After being elected mayor in 2002 to the liberal town, Cranston, Laffey faced many hurdles. One of the biggest was his fight against waste caused by city unions. Laffey stated that other politicians were scared to deal with the unions because, "They’re not going to get reelected without the unions’ support. Me, I don’t care."[2] The mayor worked to deal with the issue of overpaid city crossing guards workers; which were being paid the equivalent of $129 per hour in the city, this action led to a lot of criticism from unions and some government officials.[3] He also used security cameras as evidence that city workers were being negligent on the job.[4] In 2003, Laffey gave private groups permission to set up Christmas displays on city property. The ACLU attacked the mayor decision saying that it broke the “separation between church and state,” Laffey defended his position stating that state was not paying for the displays and that anyone could put them up. In the end, the city was victorious over the ACLU with a unanimous ruling by the U.S. Court of Appeals.[5] Laffey was reelected as Cranston mayor in 2004, winning 64% of the city's vote.[6]

Senatorial primary race
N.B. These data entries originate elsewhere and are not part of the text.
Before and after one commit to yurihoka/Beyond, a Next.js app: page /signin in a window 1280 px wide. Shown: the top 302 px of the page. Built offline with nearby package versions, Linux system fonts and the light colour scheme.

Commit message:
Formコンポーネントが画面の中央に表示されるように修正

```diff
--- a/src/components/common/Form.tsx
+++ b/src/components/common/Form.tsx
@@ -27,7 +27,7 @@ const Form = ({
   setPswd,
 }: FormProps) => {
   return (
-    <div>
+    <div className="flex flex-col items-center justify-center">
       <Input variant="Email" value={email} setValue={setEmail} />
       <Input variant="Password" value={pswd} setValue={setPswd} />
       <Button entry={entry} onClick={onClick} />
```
In 2006, the conservative Laffey ran against Republican Senator Lincoln Chafee, who was known for his liberal voting record. This primary race would turn out to be a fierce battle which would pin Laffey up against some established Republican leaders including United States President, George W. Bush, Elizabeth Dole, and the National Republican Senatorial Committee. Many political spectators draw the comparison between Laffey’s primary race and that of United States Congressmen, Patrick Toomey, who also went against the GOP in a failed attempt at replace liberal Republican senator, Arlen Specter.[7] Throughout Laffey’s campaign he drew support of conservative organizations like National Review and the Club For Growth, which donated half a million to Laffey’s primary race. Although conservatives supported Laffey, many Republican organization's donated large amounts of money to Chafee’s campaign, Laffey stated, "Whatever happened to Ronald Reagan's 11th commandment," referring to Reagan’s admonition never to speak ill of another Republican.[8] After a long primary battle Laffey was unable to overcome the opposition that the National Republican Senatorial Committee brought. He lost by 8% in a primary that brought a record turnout.[9] Laffey's opponent, Lincoln Chafey, later went on to lose the general election to Democrat, Sheldon Whitehouse.


  9. The Hill, Newspaper,